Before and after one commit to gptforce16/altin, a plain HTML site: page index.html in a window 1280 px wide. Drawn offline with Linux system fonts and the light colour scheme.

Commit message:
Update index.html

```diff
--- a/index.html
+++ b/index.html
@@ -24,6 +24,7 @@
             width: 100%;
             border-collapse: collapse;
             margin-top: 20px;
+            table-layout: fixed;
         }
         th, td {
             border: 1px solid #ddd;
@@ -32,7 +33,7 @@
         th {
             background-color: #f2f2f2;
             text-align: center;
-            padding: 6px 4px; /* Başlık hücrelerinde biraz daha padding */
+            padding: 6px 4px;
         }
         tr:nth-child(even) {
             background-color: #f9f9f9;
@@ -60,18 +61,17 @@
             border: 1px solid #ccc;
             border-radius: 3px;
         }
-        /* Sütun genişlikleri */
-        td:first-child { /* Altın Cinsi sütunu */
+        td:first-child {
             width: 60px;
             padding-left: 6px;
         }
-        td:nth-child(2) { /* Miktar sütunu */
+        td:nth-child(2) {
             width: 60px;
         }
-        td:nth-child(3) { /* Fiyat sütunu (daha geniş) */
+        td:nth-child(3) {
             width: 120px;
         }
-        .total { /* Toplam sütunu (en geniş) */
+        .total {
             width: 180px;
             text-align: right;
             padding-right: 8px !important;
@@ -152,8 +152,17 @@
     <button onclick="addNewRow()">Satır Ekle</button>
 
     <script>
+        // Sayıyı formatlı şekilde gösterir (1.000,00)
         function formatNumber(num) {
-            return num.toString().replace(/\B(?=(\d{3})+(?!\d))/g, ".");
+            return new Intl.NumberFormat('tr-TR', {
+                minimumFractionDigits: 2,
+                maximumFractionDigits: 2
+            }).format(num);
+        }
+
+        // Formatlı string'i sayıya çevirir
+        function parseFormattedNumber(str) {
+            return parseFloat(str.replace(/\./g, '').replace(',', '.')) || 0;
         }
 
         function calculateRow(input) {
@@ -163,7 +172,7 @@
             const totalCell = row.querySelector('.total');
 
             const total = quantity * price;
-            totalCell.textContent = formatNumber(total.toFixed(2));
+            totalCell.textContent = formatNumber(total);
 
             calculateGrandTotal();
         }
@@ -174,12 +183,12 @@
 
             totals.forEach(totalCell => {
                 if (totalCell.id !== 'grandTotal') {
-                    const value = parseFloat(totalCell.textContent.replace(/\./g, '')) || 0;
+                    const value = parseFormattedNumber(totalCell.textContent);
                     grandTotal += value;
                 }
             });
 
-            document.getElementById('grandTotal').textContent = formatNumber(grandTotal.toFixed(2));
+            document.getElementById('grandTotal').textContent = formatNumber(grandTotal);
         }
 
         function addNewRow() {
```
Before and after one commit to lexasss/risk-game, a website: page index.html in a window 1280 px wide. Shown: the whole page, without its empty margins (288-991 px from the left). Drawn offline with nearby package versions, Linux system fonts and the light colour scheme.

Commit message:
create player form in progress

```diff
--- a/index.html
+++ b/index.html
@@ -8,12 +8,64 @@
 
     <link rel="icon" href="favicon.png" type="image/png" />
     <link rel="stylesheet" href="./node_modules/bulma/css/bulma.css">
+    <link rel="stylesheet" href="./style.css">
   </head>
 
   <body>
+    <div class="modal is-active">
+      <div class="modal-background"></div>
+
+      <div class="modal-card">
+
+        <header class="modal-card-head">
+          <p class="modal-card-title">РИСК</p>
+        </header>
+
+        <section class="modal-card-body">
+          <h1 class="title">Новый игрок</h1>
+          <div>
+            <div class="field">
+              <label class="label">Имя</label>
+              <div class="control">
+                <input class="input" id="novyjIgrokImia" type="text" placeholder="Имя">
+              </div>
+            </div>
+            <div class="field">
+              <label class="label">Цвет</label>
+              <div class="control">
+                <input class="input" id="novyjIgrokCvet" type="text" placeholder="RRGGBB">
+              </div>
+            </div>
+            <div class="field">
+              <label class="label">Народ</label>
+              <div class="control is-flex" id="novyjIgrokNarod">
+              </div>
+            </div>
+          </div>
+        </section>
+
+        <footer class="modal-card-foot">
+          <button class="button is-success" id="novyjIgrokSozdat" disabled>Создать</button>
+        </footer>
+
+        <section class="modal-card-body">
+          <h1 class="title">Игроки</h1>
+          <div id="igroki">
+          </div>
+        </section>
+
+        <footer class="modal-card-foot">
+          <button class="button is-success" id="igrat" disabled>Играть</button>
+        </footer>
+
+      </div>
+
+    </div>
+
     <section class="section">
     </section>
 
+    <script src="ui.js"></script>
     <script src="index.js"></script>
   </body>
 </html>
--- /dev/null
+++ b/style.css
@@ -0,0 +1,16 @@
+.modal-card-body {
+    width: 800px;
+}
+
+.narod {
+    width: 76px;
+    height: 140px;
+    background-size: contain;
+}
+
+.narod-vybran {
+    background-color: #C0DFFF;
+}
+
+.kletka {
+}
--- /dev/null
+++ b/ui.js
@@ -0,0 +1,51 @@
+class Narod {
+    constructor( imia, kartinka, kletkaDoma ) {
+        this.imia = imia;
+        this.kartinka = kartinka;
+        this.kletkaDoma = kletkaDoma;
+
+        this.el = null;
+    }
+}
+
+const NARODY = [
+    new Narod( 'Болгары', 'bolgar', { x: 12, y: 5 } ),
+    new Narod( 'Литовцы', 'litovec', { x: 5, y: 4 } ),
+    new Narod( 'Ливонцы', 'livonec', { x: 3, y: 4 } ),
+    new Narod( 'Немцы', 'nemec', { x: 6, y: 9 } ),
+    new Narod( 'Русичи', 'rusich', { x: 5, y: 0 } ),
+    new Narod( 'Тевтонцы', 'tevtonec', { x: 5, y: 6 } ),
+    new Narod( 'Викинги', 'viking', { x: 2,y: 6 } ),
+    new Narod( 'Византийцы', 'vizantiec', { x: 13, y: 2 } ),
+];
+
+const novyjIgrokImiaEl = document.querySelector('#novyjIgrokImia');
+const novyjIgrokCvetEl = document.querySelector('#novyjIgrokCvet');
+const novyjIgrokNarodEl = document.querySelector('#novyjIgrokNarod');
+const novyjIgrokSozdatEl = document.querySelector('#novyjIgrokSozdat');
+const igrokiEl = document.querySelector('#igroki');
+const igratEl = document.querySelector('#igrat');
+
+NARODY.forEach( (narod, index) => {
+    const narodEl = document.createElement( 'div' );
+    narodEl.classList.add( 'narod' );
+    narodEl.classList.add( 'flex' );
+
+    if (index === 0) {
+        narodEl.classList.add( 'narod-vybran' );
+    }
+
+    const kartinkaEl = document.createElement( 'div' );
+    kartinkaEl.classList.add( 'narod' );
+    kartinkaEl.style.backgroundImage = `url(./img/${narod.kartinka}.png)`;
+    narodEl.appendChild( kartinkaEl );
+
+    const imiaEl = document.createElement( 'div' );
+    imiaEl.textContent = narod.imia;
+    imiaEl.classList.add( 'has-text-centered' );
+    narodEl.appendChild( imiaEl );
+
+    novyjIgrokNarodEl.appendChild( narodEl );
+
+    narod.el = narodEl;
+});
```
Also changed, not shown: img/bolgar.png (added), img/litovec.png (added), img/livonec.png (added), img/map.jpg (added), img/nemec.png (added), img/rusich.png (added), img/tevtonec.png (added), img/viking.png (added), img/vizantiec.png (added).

- - - -

| THE TASK |
Write down every record shown above precisely.

| RESPONSE TO THIS TASK |
Before and after one commit to gptforce16/altin, a plain HTML site: page index.html in a window 1280 px wide. Drawn offline with Linux system fonts and the light colour scheme.

Commit message:
Update index.html

```diff
--- a/index.html
+++ b/index.html
@@ -24,6 +24,7 @@
             width: 100%;
             border-collapse: collapse;
             margin-top: 20px;
+            table-layout: fixed;
         }
         th, td {
             border: 1px solid #ddd;
@@ -32,7 +33,7 @@
         th {
             background-color: #f2f2f2;
             text-align: center;
-            padding: 6px 4px; /* Başlık hücrelerinde biraz daha padding */
+            padding: 6px 4px;
         }
         tr:nth-child(even) {
             background-color: #f9f9f9;
@@ -60,18 +61,17 @@
             border: 1px solid #ccc;
             border-radius: 3px;
         }
-        /* Sütun genişlikleri */
-        td:first-child { /* Altın Cinsi sütunu */
+        td:first-child {
             width: 60px;
             padding-left: 6px;
         }
-        td:nth-child(2) { /* Miktar sütunu */
+        td:nth-child(2) {
             width: 60px;
         }
-        td:nth-child(3) { /* Fiyat sütunu (daha geniş) */
+        td:nth-child(3) {
             width: 120px;
         }
-        .total { /* Toplam sütunu (en geniş) */
+        .total {
             width: 180px;
             text-align: right;
             padding-right: 8px !important;
@@ -152,8 +152,17 @@
     <button onclick="addNewRow()">Satır Ekle</button>
 
     <script>
+        // Sayıyı formatlı şekilde gösterir (1.000,00)
         function formatNumber(num) {
-            return num.toString().replace(/\B(?=(\d{3})+(?!\d))/g, ".");
+            return new Intl.NumberFormat('tr-TR', {
+                minimumFractionDigits: 2,
+                maximumFractionDigits: 2
+            }).format(num);
+        }
+
+        // Formatlı string'i sayıya çevirir
+        function parseFormattedNumber(str) {
+            return parseFloat(str.replace(/\./g, '').replace(',', '.')) || 0;
         }
 
         function calculateRow(input) {
@@ -163,7 +172,7 @@
             const totalCell = row.querySelector('.total');
 
             const total = quantity * price;
-            totalCell.textContent = formatNumber(total.toFixed(2));
+            totalCell.textContent = formatNumber(total);
 
             calculateGrandTotal();
         }
@@ -174,12 +183,12 @@
 
             totals.forEach(totalCell => {
                 if (totalCell.id !== 'grandTotal') {
-                    const value = parseFloat(totalCell.textContent.replace(/\./g, '')) || 0;
+                    const value = parseFormattedNumber(totalCell.textContent);
                     grandTotal += value;
                 }
             });
 
-            document.getElementById('grandTotal').textContent = formatNumber(grandTotal.toFixed(2));
+            document.getElementById('grandTotal').textContent = formatNumber(grandTotal);
         }
 
         function addNewRow() {
```
Before and after one commit to lexasss/risk-game, a website: page index.html in a window 1280 px wide. Shown: the whole page, without its empty margins (288-991 px from the left). Drawn offline with nearby package versions, Linux system fonts and the light colour scheme.

Commit message:
create player form in progress

```diff
--- a/index.html
+++ b/index.html
@@ -8,12 +8,64 @@
 
     <link rel="icon" href="favicon.png" type="image/png" />
     <link rel="stylesheet" href="./node_modules/bulma/css/bulma.css">
+    <link rel="stylesheet" href="./style.css">
   </head>
 
   <body>
+    <div class="modal is-active">
+      <div class="modal-background"></div>
+
+      <div class="modal-card">
+
+        <header class="modal-card-head">
+          <p class="modal-card-title">РИСК</p>
+        </header>
+
+        <section class="modal-card-body">
+          <h1 class="title">Новый игрок</h1>
+          <div>
+            <div class="field">
+              <label class="label">Имя</label>
+              <div class="control">
+                <input class="input" id="novyjIgrokImia" type="text" placeholder="Имя">
+              </div>
+            </div>
+            <div class="field">
+              <label class="label">Цвет</label>
+              <div class="control">
+                <input class="input" id="novyjIgrokCvet" type="text" placeholder="RRGGBB">
+              </div>
+            </div>
+            <div class="field">
+              <label class="label">Народ</label>
+              <div class="control is-flex" id="novyjIgrokNarod">
+              </div>
+            </div>
+          </div>
+        </section>
+
+        <footer class="modal-card-foot">
+          <button class="button is-success" id="novyjIgrokSozdat" disabled>Создать</button>
+        </footer>
+
+        <section class="modal-card-body">
+          <h1 class="title">Игроки</h1>
+          <div id="igroki">
+          </div>
+        </section>
+
+        <footer class="modal-card-foot">
+          <button class="button is-success" id="igrat" disabled>Играть</button>
+        </footer>
+
+      </div>
+
+    </div>
+
     <section class="section">
     </section>
 
+    <script src="ui.js"></script>
     <script src="index.js"></script>
   </body>
 </html>
--- /dev/null
+++ b/style.css
@@ -0,0 +1,16 @@
+.modal-card-body {
+    width: 800px;
+}
+
+.narod {
+    width: 76px;
+    height: 140px;
+    background-size: contain;
+}
+
+.narod-vybran {
+    background-color: #C0DFFF;
+}
+
+.kletka {
+}
--- /dev/null
+++ b/ui.js
@@ -0,0 +1,51 @@
+class Narod {
+    constructor( imia, kartinka, kletkaDoma ) {
+        this.imia = imia;
+        this.kartinka = kartinka;
+        this.kletkaDoma = kletkaDoma;
+
+        this.el = null;
+    }
+}
+
+const NARODY = [
+    new Narod( 'Болгары', 'bolgar', { x: 12, y: 5 } ),
+    new Narod( 'Литовцы', 'litovec', { x: 5, y: 4 } ),
+    new Narod( 'Ливонцы', 'livonec', { x: 3, y: 4 } ),
+    new Narod( 'Немцы', 'nemec', { x: 6, y: 9 } ),
+    new Narod( 'Русичи', 'rusich', { x: 5, y: 0 } ),
+    new Narod( 'Тевтонцы', 'tevtonec', { x: 5, y: 6 } ),
+    new Narod( 'Викинги', 'viking', { x: 2,y: 6 } ),
+    new Narod( 'Византийцы', 'vizantiec', { x: 13, y: 2 } ),
+];
+
+const novyjIgrokImiaEl = document.querySelector('#novyjIgrokImia');
+const novyjIgrokCvetEl = document.querySelector('#novyjIgrokCvet');
+const novyjIgrokNarodEl = document.querySelector('#novyjIgrokNarod');
+const novyjIgrokSozdatEl = document.querySelector('#novyjIgrokSozdat');
+const igrokiEl = document.querySelector('#igroki');
+const igratEl = document.querySelector('#igrat');
+
+NARODY.forEach( (narod, index) => {
+    const narodEl = document.createElement( 'div' );
+    narodEl.classList.add( 'narod' );
+    narodEl.classList.add( 'flex' );
+
+    if (index === 0) {
+        narodEl.classList.add( 'narod-vybran' );
+    }
+
+    const kartinkaEl = document.createElement( 'div' );
+    kartinkaEl.classList.add( 'narod' );
+    kartinkaEl.style.backgroundImage = `url(./img/${narod.kartinka}.png)`;
+    narodEl.appendChild( kartinkaEl );
+
+    const imiaEl = document.createElement( 'div' );
+    imiaEl.textContent = narod.imia;
+    imiaEl.classList.add( 'has-text-centered' );
+    narodEl.appendChild( imiaEl );
+
+    novyjIgrokNarodEl.appendChild( narodEl );
+
+    narod.el = narodEl;
+});
```
Also changed, not shown: img/bolgar.png (added), img/litovec.png (added), img/livonec.png (added), img/map.jpg (added), img/nemec.png (added), img/rusich.png (added), img/tevtonec.png (added), img/viking.png (added), img/vizantiec.png (added).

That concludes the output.